WILKES-BARRE — Nicole Pezzino laughs so effortlessly it can be hard to take her seriously, yet odds are the enthusiasm behind the smile will convince you.
The Wilkes University assistant professor of pharmacy is one of only six people chosen for a national program. She says “We’re going to change the world with this.”
And you start to believe.
Three days before last Christmas, the 29-year-old received a gift she insists she’s wanted for seven years: Selection by the National Association of Chain Drug Stores Foundation to participate in its Faculty Scholars Program.
It comes with $2,500 and at least two trips to national meetings. But it’s the boundless exchange of ideas and information among “thought leaders across the country” that really gets Pezzino pumped up.
“I’m very passionate about our community pharmacy program,” she said. “A study found people on average go to their community pharmacy 30-ish times a year.

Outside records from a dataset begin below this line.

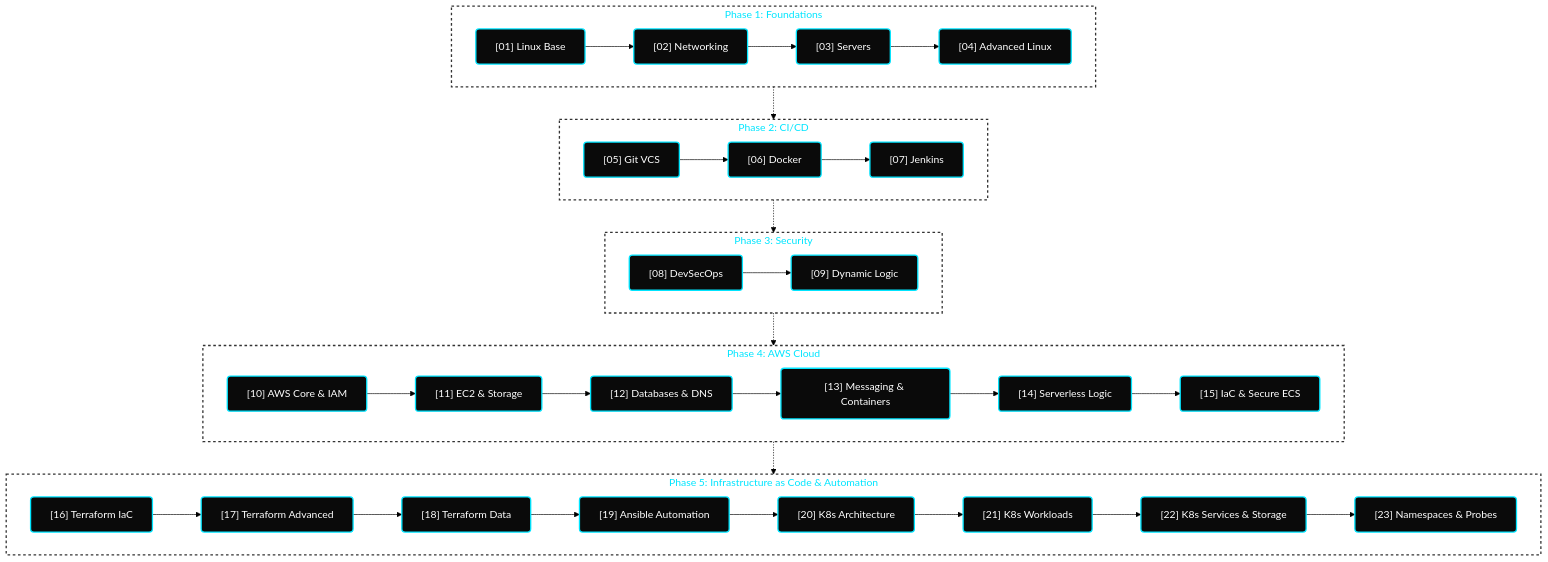
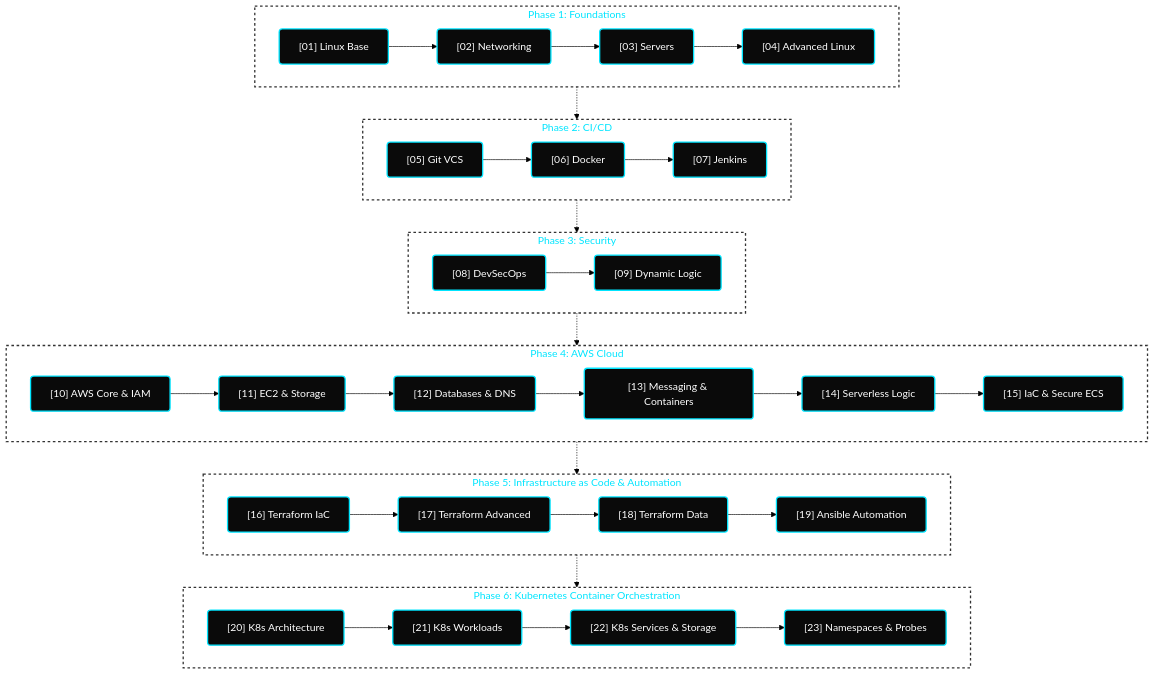
One commit to hridyen/DevOps-Survival-Roadmap changed the diagram in README.md. Above: the diagram before and after it, drawn with Mermaid (forest theme). The commit also changed other lines of this file, not shown here.

Commit message:
phase 6  started

````diff
--- a/README.md
+++ b/README.md
@@ -124,33 +126,38 @@
 ```mermaid
 flowchart TD
     classDef default fill:#0A0A0A,stroke:#00E5FF,stroke-width:2px,color:#FFFFFF,rx:5px,ry:5px;
     classDef active fill:#0A0A0A,stroke:#FF0055,stroke-width:3px,color:#FFFFFF,rx:5px,ry:5px;
     classDef phase fill:transparent,stroke:#333333,stroke-width:2px,stroke-dasharray: 4 4,color:#00E5FF;
 
     subgraph P1 [Phase 1: Foundations]
         A["[01] Linux Base"] --> B["[02] Networking"] --> C["[03] Servers"] --> D["[04] Advanced Linux"]
     end
 
     subgraph P2 [Phase 2: CI/CD]
         E["[05] Git VCS"] --> F["[06] Docker"] --> G["[07] Jenkins"]
     end
 
     subgraph P3 [Phase 3: Security]
         H["[08] DevSecOps"] --> I["[09] Dynamic Logic"]
     end
 
     subgraph P4 [Phase 4: AWS Cloud]
         J["[10] AWS Core & IAM"] --> K["[11] EC2 & Storage"] --> L["[12] Databases & DNS"] --> M["[13] Messaging & Containers"] --> N["[14] Serverless Logic"] --> O["[15] IaC & Secure ECS"]
     end
 
     subgraph P5 [Phase 5: Infrastructure as Code & Automation]
-        P["[16] Terraform IaC"] --> Q["[17] Terraform Advanced"] --> R["[18] Terraform Data"] --> S["[19] Ansible Automation"] --> T["[20] K8s Architecture"] --> U["[21] K8s Workloads"] --> V["[22] K8s Services & Storage"] --> W["[23] Namespaces & Probes"]
+        P["[16] Terraform IaC"] --> Q["[17] Terraform Advanced"] --> R["[18] Terraform Data"] --> S["[19] Ansible Automation"]
+    end
+
+    subgraph P6 [Phase 6: Kubernetes Container Orchestration]
+        T["[20] K8s Architecture"] --> U["[21] K8s Workloads"] --> V["[22] K8s Services & Storage"] --> W["[23] Namespaces & Probes"]
     end
 
     P1 -.-> P2
     P2 -.-> P3
     P3 -.-> P4
     P4 -.-> P5
+    P5 -.-> P6
     
-    class P1,P2,P3,P4,P5 phase;
+    class P1,P2,P3,P4,P5,P6 phase;
 ```
````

That’s a huge opportunity to help patients.”
The focus of her Faculty Scholars work — and the linchpin for her “change the world” promise — is figuring ways to use all those pharmacy visits to help patients.

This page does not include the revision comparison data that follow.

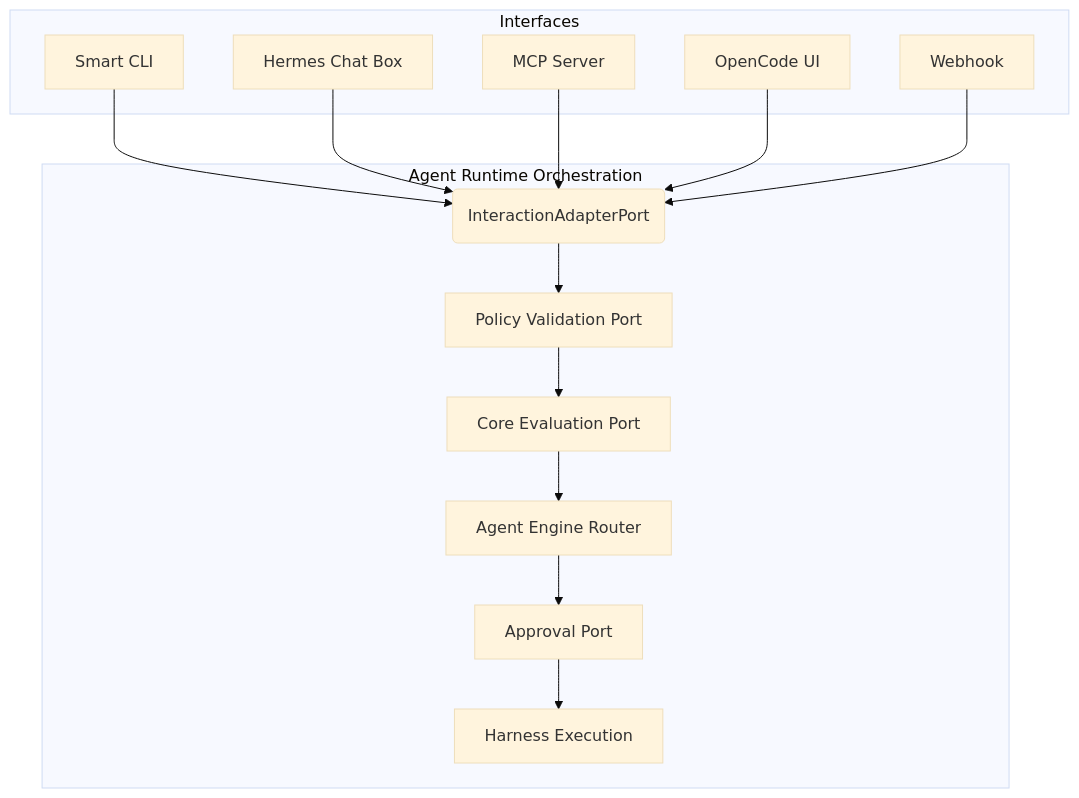
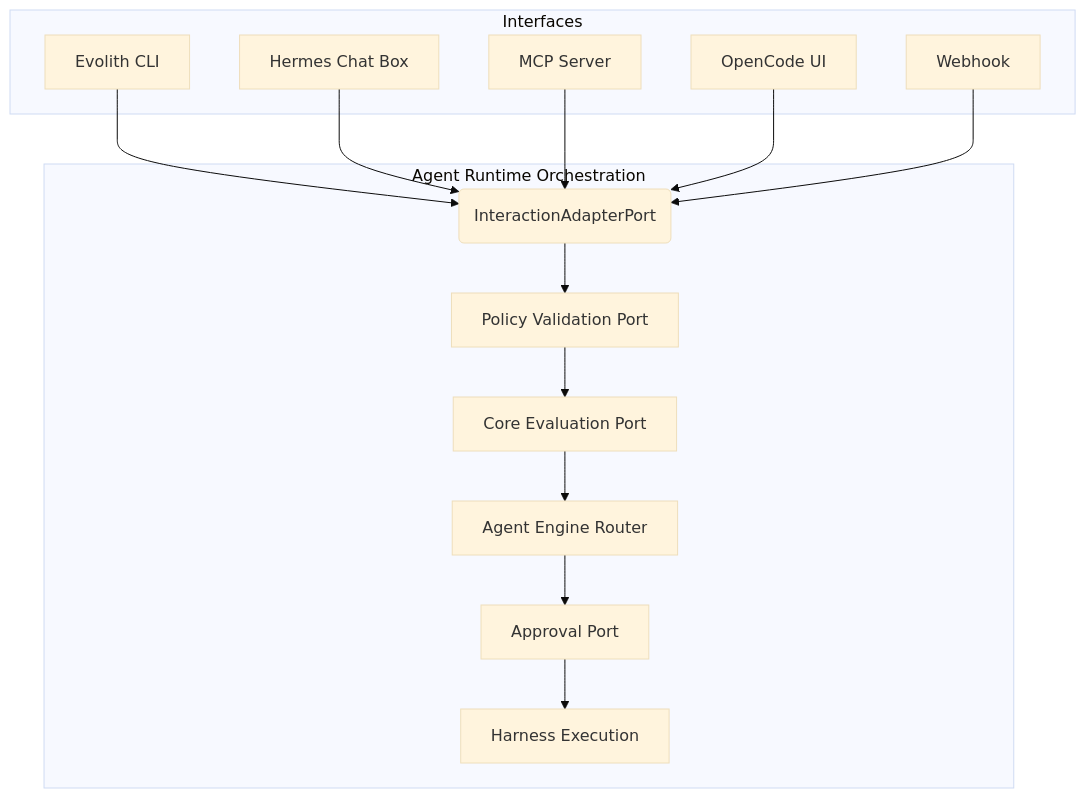
Before and after one commit to beyondnetcode/evolith_arch32: the first of 4 diagrams in reference/core/architecture/foundations/ports-and-adapters.md, drawn with Mermaid (base theme). The commit also changed other lines of this file and 195 other files, not shown here.

First line of the commit message:
refactor(brand): align "Smart CLI" → "Evolith CLI" across docs, code, npm, and assemblies

````diff
--- a/reference/core/architecture/foundations/ports-and-adapters.md
+++ b/reference/core/architecture/foundations/ports-and-adapters.md
@@ -90,31 +90,31 @@
 ```mermaid
 graph TD
     subgraph Interfaces
-        CLI[Smart CLI]
+        CLI[Evolith CLI]
         Chat[Hermes Chat Box]
         MCP[MCP Server]
         OpenCode[OpenCode UI]
         Webhook[Webhook]
     end
 
     subgraph Runtime [Agent Runtime Orchestration]
         IAP(InteractionAdapterPort)
         Core[Core Evaluation Port]
         OPA[Policy Validation Port]
         Engine[Agent Engine Router]
         Harness[Harness Execution]
         HITL[Approval Port]
     end
 
     CLI --> IAP
     Chat --> IAP
     MCP --> IAP
     OpenCode --> IAP
     Webhook --> IAP
 
     IAP --> OPA
     OPA --> Core
     Core --> Engine
     Engine --> HITL
     HITL --> Harness
 ```
````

She rattles off examples: A patient who can call up lab results on their smart phone; conducting basic tests while a patient is there to see if a medicine being handed to them has been doing its job; simplifying complex counseling instructions given with meds; and having pharmacists connect with doctors on possible treatment changes.
“We want to make sure each person is practicing at the top of their licensure,” she said (smiling, of course).
For example, when learning about one of her favorite topics, diabetes, she says there were about 11 therapy options. “Now there are upwards of 30.”
The medical field, she concedes, falls short in communicating among those working with the same patient, and even in communicating with that patient. Broadly, she wants to work on that aspect of pharmacy during her 18 months as a Faculty Scholar. She expects to work out more detailed plans as she talks with those running the program.
Being the kind of person who worked toward this opportunity for years, she’s already contemplating bigger things, eyeing National Institute for Health grants. Maybe something small at first, say $30,000 to $60,000. “That would help us change the state,” she said.
After that, she’s not shy in considering bigger grants, maybe in the millions.
“That helps save the world!”